Exercise objective: Repeat the whole listing exactly, leaving nothing out.

Records supplied:
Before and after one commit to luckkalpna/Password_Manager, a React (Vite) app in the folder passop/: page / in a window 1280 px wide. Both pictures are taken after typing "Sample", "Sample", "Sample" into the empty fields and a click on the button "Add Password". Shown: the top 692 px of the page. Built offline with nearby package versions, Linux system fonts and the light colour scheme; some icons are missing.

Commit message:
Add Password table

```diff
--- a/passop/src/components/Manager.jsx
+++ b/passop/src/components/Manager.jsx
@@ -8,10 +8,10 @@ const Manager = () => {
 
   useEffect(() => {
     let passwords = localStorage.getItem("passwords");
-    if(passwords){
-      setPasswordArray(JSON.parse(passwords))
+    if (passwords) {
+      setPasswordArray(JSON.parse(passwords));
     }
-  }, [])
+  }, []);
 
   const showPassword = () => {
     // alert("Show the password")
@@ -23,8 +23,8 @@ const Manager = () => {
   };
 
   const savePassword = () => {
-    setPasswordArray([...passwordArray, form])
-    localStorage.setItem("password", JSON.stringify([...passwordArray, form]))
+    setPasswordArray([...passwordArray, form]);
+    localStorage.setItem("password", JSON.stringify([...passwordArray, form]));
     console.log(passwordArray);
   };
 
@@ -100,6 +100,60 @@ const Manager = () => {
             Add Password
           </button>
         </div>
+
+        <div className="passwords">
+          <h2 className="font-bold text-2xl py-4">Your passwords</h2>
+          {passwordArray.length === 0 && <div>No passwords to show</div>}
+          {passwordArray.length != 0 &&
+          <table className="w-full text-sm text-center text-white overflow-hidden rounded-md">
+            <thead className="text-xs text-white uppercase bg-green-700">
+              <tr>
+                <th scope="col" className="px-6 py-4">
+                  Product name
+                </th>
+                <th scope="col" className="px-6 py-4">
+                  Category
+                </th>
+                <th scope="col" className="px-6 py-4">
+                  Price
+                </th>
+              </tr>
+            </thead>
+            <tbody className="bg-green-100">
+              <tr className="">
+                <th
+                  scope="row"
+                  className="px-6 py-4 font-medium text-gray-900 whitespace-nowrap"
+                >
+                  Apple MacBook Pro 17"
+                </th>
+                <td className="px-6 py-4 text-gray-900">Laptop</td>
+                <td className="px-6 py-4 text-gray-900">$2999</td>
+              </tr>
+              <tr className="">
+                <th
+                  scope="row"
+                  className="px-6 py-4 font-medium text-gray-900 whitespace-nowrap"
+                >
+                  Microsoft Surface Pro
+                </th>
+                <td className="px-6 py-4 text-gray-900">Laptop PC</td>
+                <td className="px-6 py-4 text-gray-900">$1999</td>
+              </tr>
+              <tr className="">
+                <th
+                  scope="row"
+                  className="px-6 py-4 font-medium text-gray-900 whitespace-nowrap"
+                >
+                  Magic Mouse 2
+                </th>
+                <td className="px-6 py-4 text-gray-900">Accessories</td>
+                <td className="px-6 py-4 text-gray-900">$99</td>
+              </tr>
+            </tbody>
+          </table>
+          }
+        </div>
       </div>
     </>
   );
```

Solution below:
Before and after one commit to luckkalpna/Password_Manager, a React (Vite) app in the folder passop/: page / in a window 1280 px wide. Both pictures are taken after typing "Sample", "Sample", "Sample" into the empty fields and a click on the button "Add Password". Shown: the top 692 px of the page. Built offline with nearby package versions, Linux system fonts and the light colour scheme; some icons are missing.

Commit message:
Add Password table

```diff
--- a/passop/src/components/Manager.jsx
+++ b/passop/src/components/Manager.jsx
@@ -8,10 +8,10 @@ const Manager = () => {
 
   useEffect(() => {
     let passwords = localStorage.getItem("passwords");
-    if(passwords){
-      setPasswordArray(JSON.parse(passwords))
+    if (passwords) {
+      setPasswordArray(JSON.parse(passwords));
     }
-  }, [])
+  }, []);
 
   const showPassword = () => {
     // alert("Show the password")
@@ -23,8 +23,8 @@ const Manager = () => {
   };
 
   const savePassword = () => {
-    setPasswordArray([...passwordArray, form])
-    localStorage.setItem("password", JSON.stringify([...passwordArray, form]))
+    setPasswordArray([...passwordArray, form]);
+    localStorage.setItem("password", JSON.stringify([...passwordArray, form]));
     console.log(passwordArray);
   };
 
@@ -100,6 +100,60 @@ const Manager = () => {
             Add Password
           </button>
         </div>
+
+        <div className="passwords">
+          <h2 className="font-bold text-2xl py-4">Your passwords</h2>
+          {passwordArray.length === 0 && <div>No passwords to show</div>}
+          {passwordArray.length != 0 &&
+          <table className="w-full text-sm text-center text-white overflow-hidden rounded-md">
+            <thead className="text-xs text-white uppercase bg-green-700">
+              <tr>
+                <th scope="col" className="px-6 py-4">
+                  Product name
+                </th>
+                <th scope="col" className="px-6 py-4">
+                  Category
+                </th>
+                <th scope="col" className="px-6 py-4">
+                  Price
+                </th>
+              </tr>
+            </thead>
+            <tbody className="bg-green-100">
+              <tr className="">
+                <th
+                  scope="row"
+                  className="px-6 py-4 font-medium text-gray-900 whitespace-nowrap"
+                >
+                  Apple MacBook Pro 17"
+                </th>
+                <td className="px-6 py-4 text-gray-900">Laptop</td>
+                <td className="px-6 py-4 text-gray-900">$2999</td>
+              </tr>
+              <tr className="">
+                <th
+                  scope="row"
+                  className="px-6 py-4 font-medium text-gray-900 whitespace-nowrap"
+                >
+                  Microsoft Surface Pro
+                </th>
+                <td className="px-6 py-4 text-gray-900">Laptop PC</td>
+                <td className="px-6 py-4 text-gray-900">$1999</td>
+              </tr>
+              <tr className="">
+                <th
+                  scope="row"
+                  className="px-6 py-4 font-medium text-gray-900 whitespace-nowrap"
+                >
+                  Magic Mouse 2
+                </th>
+                <td className="px-6 py-4 text-gray-900">Accessories</td>
+                <td className="px-6 py-4 text-gray-900">$99</td>
+              </tr>
+            </tbody>
+          </table>
+          }
+        </div>
       </div>
     </>
   );
```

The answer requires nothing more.